Groups selected by Anglo include companies led by Mike Teke, president of South Africa’s Chamber of Mines; Phuthuma Nhleko, chairperson of the Phembani Group and head of Africa’s biggest mobile phone company MTN, and Sandile Zungu, executive chairperson of Zungu Investments, according to the people who asked not to be identified because the information is not public. Rand Merchant Bank is involved in the process, they said.
Anglo, founded in Johannesburg in 1917, announced plans in February 2015 to sell more than half its mines so that it could focus on a smaller group of commodities. The mines under discussion are those that sell coal locally in South Africa, mainly to Eskom.
Together the assets - the New Vaal, Kriel and New Denmark mines - account for about half of the company’s South African coal production.
The three mines combined produced almost seven million tonnes of coal in the third quarter of last year, according to Anglo. While the value of the coal contracts with Eskom varies, they usually average around R500 per tonne, said Eskom spokesperson Khulu Phasiwe. That would equate to about R13.6bn worth of coal annually from the Anglo assets.
South Africa’s government is pushing companies to boost black involvement in the economy to make up for discrimination during apartheid.
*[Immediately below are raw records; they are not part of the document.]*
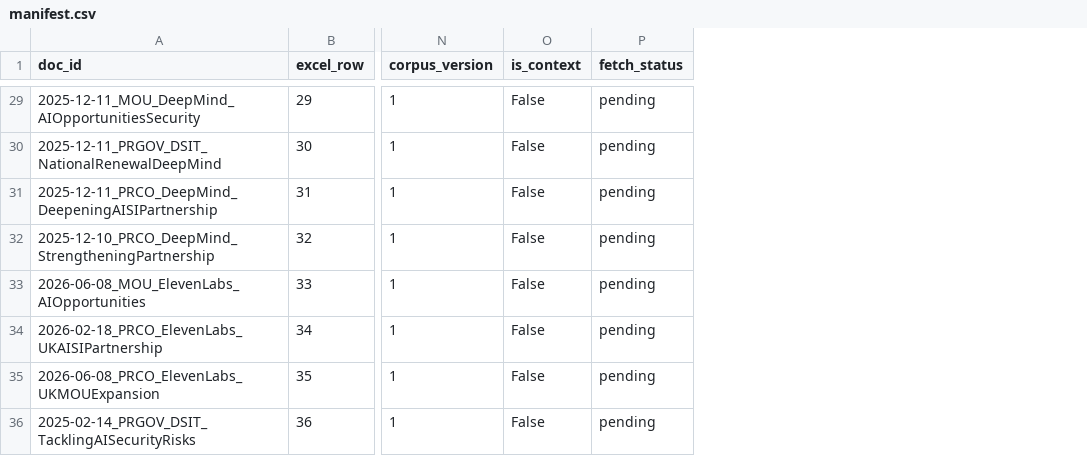
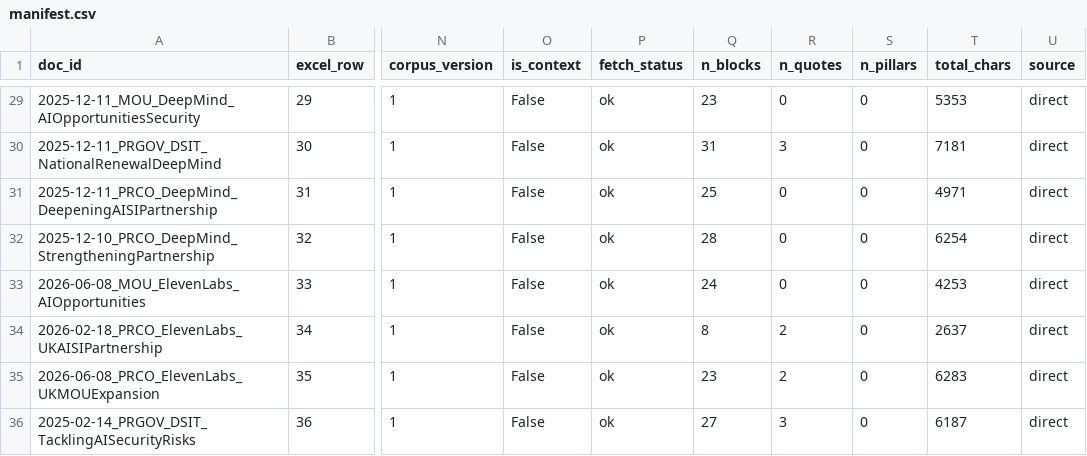
Before and after one commit to fridaruh/uk-ai-public-good-discourse, a CSV file: data/manifest.csv, drawn as a sheet; only a part is shown, gaps mark what is left out; the diff covers the shown part only; the diff names each change by its address in the sheet, - before the commit and + after, or states it on an @@ line.

```diff
--- a/data/manifest.csv
+++ b/data/manifest.csv
+column Q (n_blocks), rows 29-36: 23 | 31 | 25 | 28 | 24 | 8 | 23 | 27
+column R (n_quotes), rows 29-36: 0 | 3 | 0 | 0 | 0 | 2 | 2 | 3
+column S (n_pillars), rows 29-36: all 0
+column T (total_chars), rows 29-36: 5353 | 7181 | 4971 | 6254 | 4253 | 2637 | 6283 | 6187
+column U (source), rows 29-36: all direct
-P29:P36 (fetch_status): pending
+P29:P36 (fetch_status): ok
```
Also changed, not shown: 27 edited cells elsewhere in this file, 4 other files.
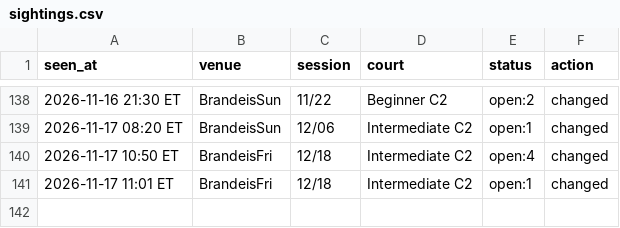
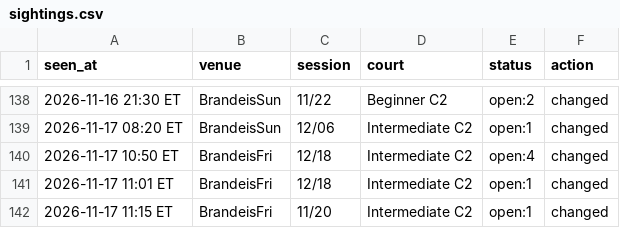
Before and after one commit to MerlinMan5/nyc-urban-vb, a CSV file: sightings.csv, drawn as a sheet; only a part is shown, gaps mark what is left out; the diff names each change by its address in the sheet, - before the commit and + after, or states it on an @@ line.

```diff
--- a/sightings.csv
+++ b/sightings.csv
+row 142: 2026-11-17 11:15 ET | BrandeisFri | 11/20 | Intermediate C2 | open:1 | changed
```
Also changed, not shown: 1 other file.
Eskom says it wants suppliers to be black controlled.
Anglo won’t comment on potential bidders due to confidentiality agreements, company spokesperson Moeketsi Mofokeng said by phone. "We continue to engage Eskom and the government about the process that we’ve embarked on." Teke, Zungu and RMB also declined to comment. Phembani didn’t immediately reply to e-mails.